Try it: Restating every entry exactly is the whole task.

Source data:
- Opening Delimiter -

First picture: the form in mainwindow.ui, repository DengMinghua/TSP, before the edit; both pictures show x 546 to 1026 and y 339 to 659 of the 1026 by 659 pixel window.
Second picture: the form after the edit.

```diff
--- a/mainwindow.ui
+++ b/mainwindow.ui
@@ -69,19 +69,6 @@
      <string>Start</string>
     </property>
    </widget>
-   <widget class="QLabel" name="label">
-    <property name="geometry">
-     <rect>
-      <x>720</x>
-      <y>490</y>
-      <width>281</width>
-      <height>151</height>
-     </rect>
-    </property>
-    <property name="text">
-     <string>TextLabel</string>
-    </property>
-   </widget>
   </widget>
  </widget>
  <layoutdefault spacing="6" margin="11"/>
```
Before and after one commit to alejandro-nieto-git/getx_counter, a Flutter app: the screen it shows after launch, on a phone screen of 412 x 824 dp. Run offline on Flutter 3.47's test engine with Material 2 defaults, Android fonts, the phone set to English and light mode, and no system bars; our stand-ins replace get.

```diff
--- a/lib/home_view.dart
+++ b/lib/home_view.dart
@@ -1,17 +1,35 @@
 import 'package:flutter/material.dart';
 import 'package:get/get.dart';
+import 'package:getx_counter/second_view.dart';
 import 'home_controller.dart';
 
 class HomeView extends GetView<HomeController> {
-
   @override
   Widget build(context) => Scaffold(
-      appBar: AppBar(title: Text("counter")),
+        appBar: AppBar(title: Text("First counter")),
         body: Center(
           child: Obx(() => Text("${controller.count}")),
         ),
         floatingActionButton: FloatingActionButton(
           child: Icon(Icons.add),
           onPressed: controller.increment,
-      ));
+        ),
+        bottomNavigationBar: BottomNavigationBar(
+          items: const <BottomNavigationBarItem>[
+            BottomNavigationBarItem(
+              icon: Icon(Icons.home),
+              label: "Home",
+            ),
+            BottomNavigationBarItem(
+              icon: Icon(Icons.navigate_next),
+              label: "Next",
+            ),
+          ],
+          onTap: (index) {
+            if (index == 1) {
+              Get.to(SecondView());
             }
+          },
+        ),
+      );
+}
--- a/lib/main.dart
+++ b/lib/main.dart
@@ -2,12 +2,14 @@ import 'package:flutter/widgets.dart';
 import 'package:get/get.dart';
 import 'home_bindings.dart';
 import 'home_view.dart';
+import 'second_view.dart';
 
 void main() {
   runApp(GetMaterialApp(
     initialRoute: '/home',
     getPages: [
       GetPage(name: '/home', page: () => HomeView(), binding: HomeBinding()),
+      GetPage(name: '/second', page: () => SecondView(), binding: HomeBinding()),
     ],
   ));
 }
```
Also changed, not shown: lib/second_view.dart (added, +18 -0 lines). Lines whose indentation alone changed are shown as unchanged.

- Closing Delimiter -

Response area:
First picture: the form in mainwindow.ui, repository DengMinghua/TSP, before the edit; both pictures show x 546 to 1026 and y 339 to 659 of the 1026 by 659 pixel window.
Second picture: the form after the edit.

```diff
--- a/mainwindow.ui
+++ b/mainwindow.ui
@@ -69,19 +69,6 @@
      <string>Start</string>
     </property>
    </widget>
-   <widget class="QLabel" name="label">
-    <property name="geometry">
-     <rect>
-      <x>720</x>
-      <y>490</y>
-      <width>281</width>
-      <height>151</height>
-     </rect>
-    </property>
-    <property name="text">
-     <string>TextLabel</string>
-    </property>
-   </widget>
   </widget>
  </widget>
  <layoutdefault spacing="6" margin="11"/>
```
Before and after one commit to alejandro-nieto-git/getx_counter, a Flutter app: the screen it shows after launch, on a phone screen of 412 x 824 dp. Run offline on Flutter 3.47's test engine with Material 2 defaults, Android fonts, the phone set to English and light mode, and no system bars; our stand-ins replace get.

```diff
--- a/lib/home_view.dart
+++ b/lib/home_view.dart
@@ -1,17 +1,35 @@
 import 'package:flutter/material.dart';
 import 'package:get/get.dart';
+import 'package:getx_counter/second_view.dart';
 import 'home_controller.dart';
 
 class HomeView extends GetView<HomeController> {
-
   @override
   Widget build(context) => Scaffold(
-      appBar: AppBar(title: Text("counter")),
+        appBar: AppBar(title: Text("First counter")),
         body: Center(
           child: Obx(() => Text("${controller.count}")),
         ),
         floatingActionButton: FloatingActionButton(
           child: Icon(Icons.add),
           onPressed: controller.increment,
-      ));
+        ),
+        bottomNavigationBar: BottomNavigationBar(
+          items: const <BottomNavigationBarItem>[
+            BottomNavigationBarItem(
+              icon: Icon(Icons.home),
+              label: "Home",
+            ),
+            BottomNavigationBarItem(
+              icon: Icon(Icons.navigate_next),
+              label: "Next",
+            ),
+          ],
+          onTap: (index) {
+            if (index == 1) {
+              Get.to(SecondView());
             }
+          },
+        ),
+      );
+}
--- a/lib/main.dart
+++ b/lib/main.dart
@@ -2,12 +2,14 @@ import 'package:flutter/widgets.dart';
 import 'package:get/get.dart';
 import 'home_bindings.dart';
 import 'home_view.dart';
+import 'second_view.dart';
 
 void main() {
   runApp(GetMaterialApp(
     initialRoute: '/home',
     getPages: [
       GetPage(name: '/home', page: () => HomeView(), binding: HomeBinding()),
+      GetPage(name: '/second', page: () => SecondView(), binding: HomeBinding()),
     ],
   ));
 }
```
Also changed, not shown: lib/second_view.dart (added, +18 -0 lines). Lines whose indentation alone changed are shown as unchanged.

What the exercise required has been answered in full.